Why Sexual Desire Is Morally Wrong

The great philosopher Immanuel Kant who lived during the 18th Century felt that the tendency of humans was to be evil. Specifically he believed that human beings were prone to do the things we desire to do rather than the things we should do. In essence, we really want to give in to the siren songs of our desires. Kant saw morality as the force that is supposed to close the gap between what we want to do and what we should do. 

Connecting Desire and Sex

After desire pops into the picture, sex is always close by. Kant was quick to point out the strong power that comes from sexual urges and the ability they have to prevent us from doing the proper things. He believe that sex was especially morally condemnable, as feelings of lust focus strictly on the body, and not the minds of the ones we desire sexually – thus, they are reduced to mere objects. And it will cause us to view these objects of our longings as merely things. Thus, these objects are reduced to being tools of our selfish gratification.

Reducing People to Objects

In can mean several things whenever we treating people as objects. This includes when we beat them, when we verbally abuse them, and when we violate them. However, there even less violent ways that we can objectify others. For instance, we could choose to treat another person as simply a way to fulfill our own perverted sexual pleasures, thus we are satisfying our lust upon that person. And the fact that this other individual consents will not necessarily eliminate this objectification since two people can mutually agree to use each other purely sexual pleasure.

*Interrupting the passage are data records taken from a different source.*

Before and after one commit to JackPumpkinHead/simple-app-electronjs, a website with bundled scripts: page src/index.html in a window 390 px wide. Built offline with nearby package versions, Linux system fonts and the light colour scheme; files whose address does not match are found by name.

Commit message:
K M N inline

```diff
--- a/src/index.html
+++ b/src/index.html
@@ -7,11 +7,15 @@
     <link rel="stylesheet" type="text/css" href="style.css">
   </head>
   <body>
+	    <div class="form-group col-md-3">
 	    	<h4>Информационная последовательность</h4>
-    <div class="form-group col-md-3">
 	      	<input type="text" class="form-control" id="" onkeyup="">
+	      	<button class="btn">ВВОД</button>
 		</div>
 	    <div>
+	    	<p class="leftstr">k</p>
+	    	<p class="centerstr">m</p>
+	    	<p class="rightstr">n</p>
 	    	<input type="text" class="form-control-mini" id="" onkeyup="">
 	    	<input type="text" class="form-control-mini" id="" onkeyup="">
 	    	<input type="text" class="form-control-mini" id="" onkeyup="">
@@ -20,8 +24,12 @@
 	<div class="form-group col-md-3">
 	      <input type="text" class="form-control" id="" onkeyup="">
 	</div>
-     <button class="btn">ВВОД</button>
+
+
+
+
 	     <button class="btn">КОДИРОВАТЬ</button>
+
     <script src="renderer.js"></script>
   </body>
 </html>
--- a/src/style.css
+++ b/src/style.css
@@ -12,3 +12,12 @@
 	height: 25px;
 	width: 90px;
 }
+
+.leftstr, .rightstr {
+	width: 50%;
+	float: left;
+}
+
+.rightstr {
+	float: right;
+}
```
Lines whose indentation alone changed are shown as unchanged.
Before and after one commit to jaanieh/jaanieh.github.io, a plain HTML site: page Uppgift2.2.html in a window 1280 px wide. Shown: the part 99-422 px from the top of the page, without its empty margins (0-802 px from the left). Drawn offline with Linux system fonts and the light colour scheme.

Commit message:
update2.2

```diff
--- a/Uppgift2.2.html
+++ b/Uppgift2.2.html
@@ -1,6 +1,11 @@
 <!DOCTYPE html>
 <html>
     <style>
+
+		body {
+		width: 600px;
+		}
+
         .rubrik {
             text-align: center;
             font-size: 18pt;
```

But many people believe that we are using one another every day under these criteria. Since most of us are providing services to others as we work our jobs – aren’t those who are receiving the services objectifying us? Under the Kant beliefs and philosophies, there types of relationships are not really provoking the exact same moral qualms. It is believed that either are not involving objectification, or these objectifications are neutered somehow.

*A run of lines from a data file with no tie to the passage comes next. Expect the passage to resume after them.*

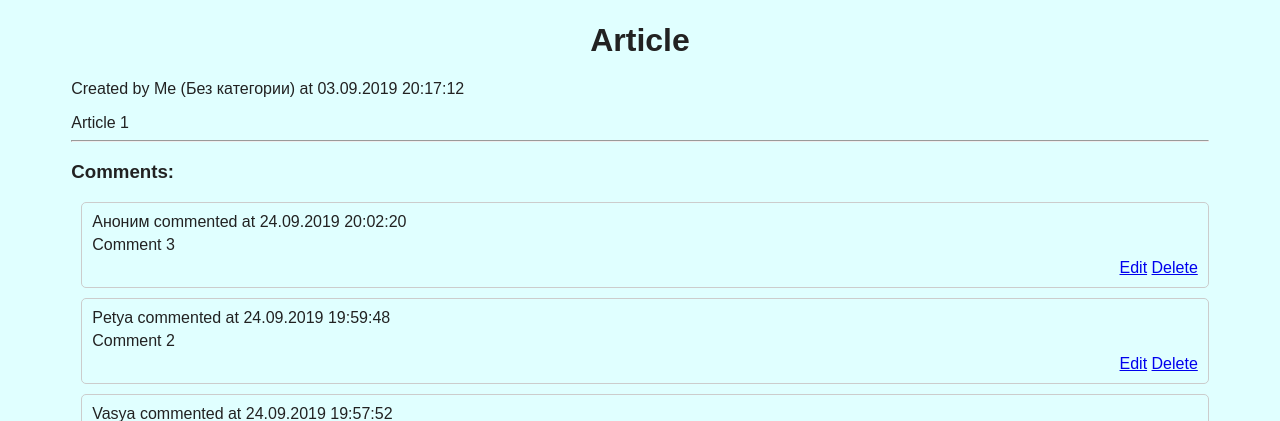
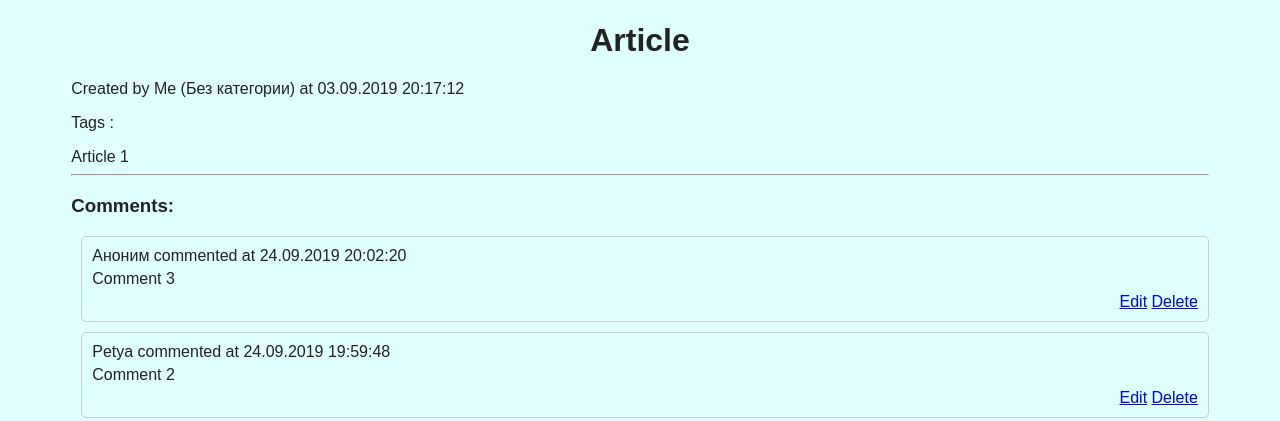
Before and after one commit to Aitmatow/farids_blog, a Django app: page /article/1/ in a window 1280 px wide. Shown: the part 38-459 px from the top of the page. Run offline with Django 3.2, Linux system fonts and the light colour scheme; data comes from the database, SQL or seed files in the repository; data that the repository does not hold is empty.

Commit message:
1. Добавил в ArticleView метод get_tags и переопределил form_valid для работы с тегами. Добавил поиск по тегам из ссылок на теги под статьями.

```diff
--- a/source/webapp/forms.py
+++ b/source/webapp/forms.py
@@ -4,10 +4,10 @@ from webapp.models import Article, Comment
 
 
 class ArticleForm(forms.ModelForm):
+    tag = forms.CharField(label='Новый тег', max_length=500, required=False)
     class Meta:
         model = Article
         exclude = ['created_at', 'updated_at']
-
 
 class CommentForm(forms.ModelForm):
     class Meta:
--- a/source/webapp/templates/article/article.html
+++ b/source/webapp/templates/article/article.html
@@ -12,6 +12,7 @@
     <h1>{{ article.title }}</h1>
     <p>Created by {{ article.author }} ({{ article.category|default_if_none:'Без категории' }})
         at {{ article.created_at|date:'d.m.Y H:i:s' }}</p>
+    <p>Tags : {% for tag in article.tags.all %}<a href="{% url 'index' %}?search={{ tag }} " >{{ tag }}</a> {% endfor %}</p>
     <div class="pre">{{ article.text }}</div>
     <hr/>
     <h3>Comments:</h3>
--- a/source/webapp/views/article_views.py
+++ b/source/webapp/views/article_views.py
@@ -5,7 +5,7 @@ from django.views.generic import ListView, DetailView, CreateView,\
     UpdateView, DeleteView
 
 from webapp.forms import ArticleForm, ArticleCommentForm, SimpleSearchForm
-from webapp.models import Article
+from webapp.models import Article, Tag
 from django.core.paginator import Paginator
 
 
@@ -28,8 +28,10 @@ class IndexView(ListView):
             queryset = queryset.filter(
                 Q(title__icontains=self.search_value)
                 | Q(author__icontains=self.search_value)
+                | Q(tags__name__iexact=self.search_value)
             )
         return queryset
+
 
     def get_context_data(self, *, object_list=None, **kwargs):
         context = super().get_context_data(object_list=object_list, **kwargs)
@@ -37,6 +39,7 @@ class IndexView(ListView):
         if self.search_value:
             context['query'] = urlencode({'search': self.search_value})
         return context
+
 
     def get_search_form(self):
         return SimpleSearchForm(data=self.request.GET)
@@ -59,6 +62,7 @@ class ArticleView(DetailView):
         self.paginate_comments_to_context(comments, context)
         return context
 
+
     def paginate_comments_to_context(self, comments, context):
         paginator = Paginator(comments, 3, 0)
         page_number = self.request.GET.get('page', 1)
@@ -78,6 +82,23 @@ class ArticleCreateView(CreateView):
         return reverse('article_view', kwargs={'pk': self.object.pk})
 
 
+    def form_valid(self, form):
+        tags = self.get_tags(form.cleaned_data['tag'])
+        form.cleaned_data.pop('tags')
+        self.object = form.save()
+        self.object.tags.add(*tags)
+        self.object.save()
+        return super().form_valid(form)
+
+
+    def get_tags(self, cur_tags):
+        new_tags = cur_tags.split(',')
+        tags = []
+        for i in new_tags:
+            Tag.objects.get_or_create(name=i)
+            tags.append(Tag.objects.get(name=i))
+        return tags
+
 class ArticleUpdateView(UpdateView):
     model = Article
     template_name = 'article/update.html'
@@ -88,6 +109,23 @@ class ArticleUpdateView(UpdateView):
         return reverse('article_view', kwargs={'pk': self.object.pk})
 
 
+    def form_valid(self, form):
+        tags = self.get_tags(form.cleaned_data['tag'])
+        self.object = form.save()
+        self.object.tags.add(*tags)
+        form.cleaned_data.pop('tags')
+        self.object.save()
+        return super().form_valid(form)
+
+
+    def get_tags(self, cur_tags):
+        new_tags = cur_tags.split(',')
+        tags = []
+        for i in new_tags:
+            Tag.objects.get_or_create(name=i)
+            tags.append(Tag.objects.get(name=i))
+        return tags
+
 class ArticleDeleteView(DeleteView):
     model = Article
     template_name = 'article/delete.html'
```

Kant felt that scenarios like this were not a real problem. He has drawn a distinction between merely using someone – which is the very basis of objectification – and instances that rise about mere use. Even though we employ others to do jobs for us, and we accept payments for the work we do, this is not treating the other person as merely a tool; we are still recognizing the humanity of that person.  

Sex is viewed differently. If I employ a carpenter to build cabinets, according to Kant, I desire his talent. But whenever I desire another person sexually, I am desiring their body and not their talents or their intellectual capabilities, even though these could actually intensify the feelings of desire. Whenever we desire the body of another, we are often focusing on the parts of their body during sex: their buttocks, their penis, their clitoris, their thighs, their lips, etc. And the things we might desire to do with these body parts may differ from one person to the next.

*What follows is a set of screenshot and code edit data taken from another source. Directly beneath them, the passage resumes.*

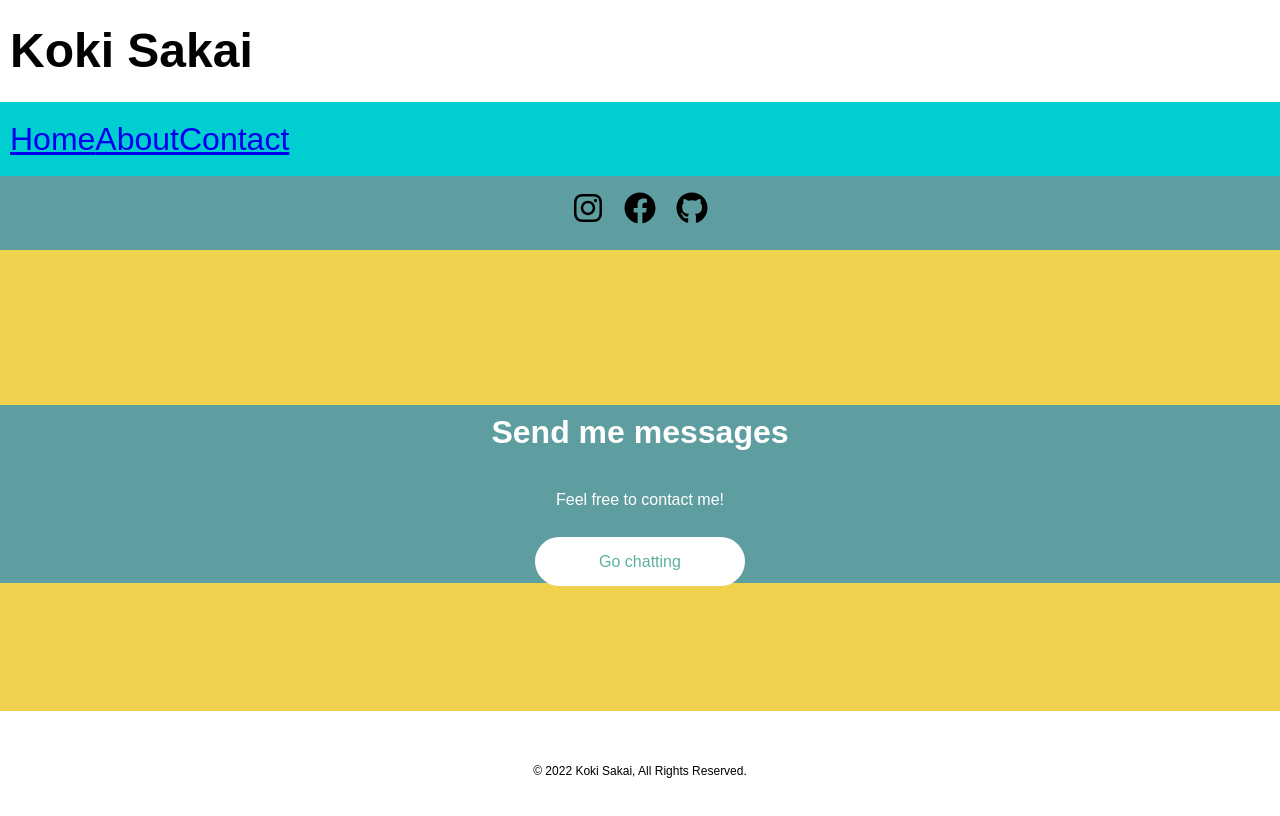
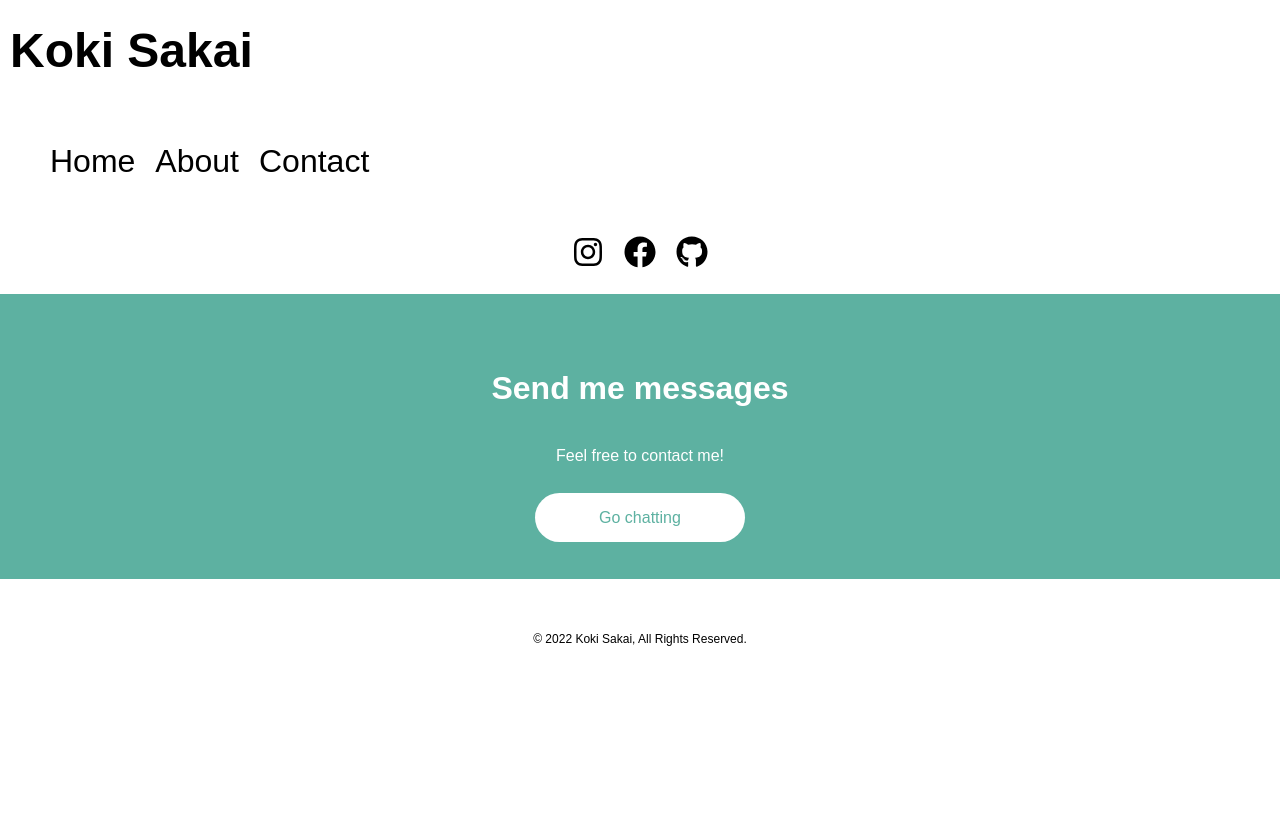
Before and after one commit to likuor/Portfolio, a React (Create React App) app: page /Contact in a window 1280 px wide. Shown: the top 816 px of the page. Built offline with nearby package versions, Linux system fonts and the light colour scheme.

Commit message:
Edited CSS navbar

```diff
--- a/src/App.css
+++ b/src/App.css
@@ -21,10 +21,6 @@ h3 {
   font-size: 16px;
 }
 
-nav {
-  background-color: darkturquoise;
-}
-
 footer {
   margin: 50px;
 }
@@ -32,6 +28,27 @@ footer {
 .whole-wrapper {
   padding: 10px;
   width: auto;
+}
+
+/* NavBar */
+
+li {
+  list-style: none;
+  display: inline-block;
+}
+
+li a {
+  padding: 0px 10px;
+}
+
+li a,
+a:visited {
+  color: inherit;
+  text-decoration: none;
+}
+
+li a:hover {
+  color: #30bfba;
 }
 
 /* Introduce */
@@ -57,7 +74,6 @@ footer {
   margin-left: auto;
   padding-left: 15px;
   padding-right: 15px;
-  background-color: cadetblue;
 }
 
 .display-table-contents {
@@ -96,12 +112,12 @@ footer {
 
 /* contact */
 #contact {
-  padding: 128px 0;
+  padding: 40px 0;
   clear: both;
 }
 
 .contact {
-  background: #f0d24f;
+  background: #5db1a1;
 }
 
 .contact-contents {
--- a/src/components/NavBar/NavBar.jsx
+++ b/src/components/NavBar/NavBar.jsx
@@ -1,14 +1,20 @@
 import React from 'react';
-import { Link } from 'react-router-dom';
+import { Link, NavLink } from 'react-router-dom';
 
 const Navbar = () => {
   return (
     <div>
-      <nav className='whole-wrapper'>
-        <Link to='/'>Home</Link>
-        <Link to='/About'>About</Link>
-        <Link to='/Contact'>Contact</Link>
-      </nav>
+      <ul>
+        <li>
+          <NavLink to='/'>Home</NavLink>
+        </li>
+        <li>
+          <NavLink to='/about'>About</NavLink>
+        </li>
+        <li>
+          <NavLink to='/contact'>Contact</NavLink>
+        </li>
+      </ul>
     </div>
   );
 };
```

Some may prefer to fondle them with their hands, others may want to so with their lips, others might want to use their tongues; and others may just want to look.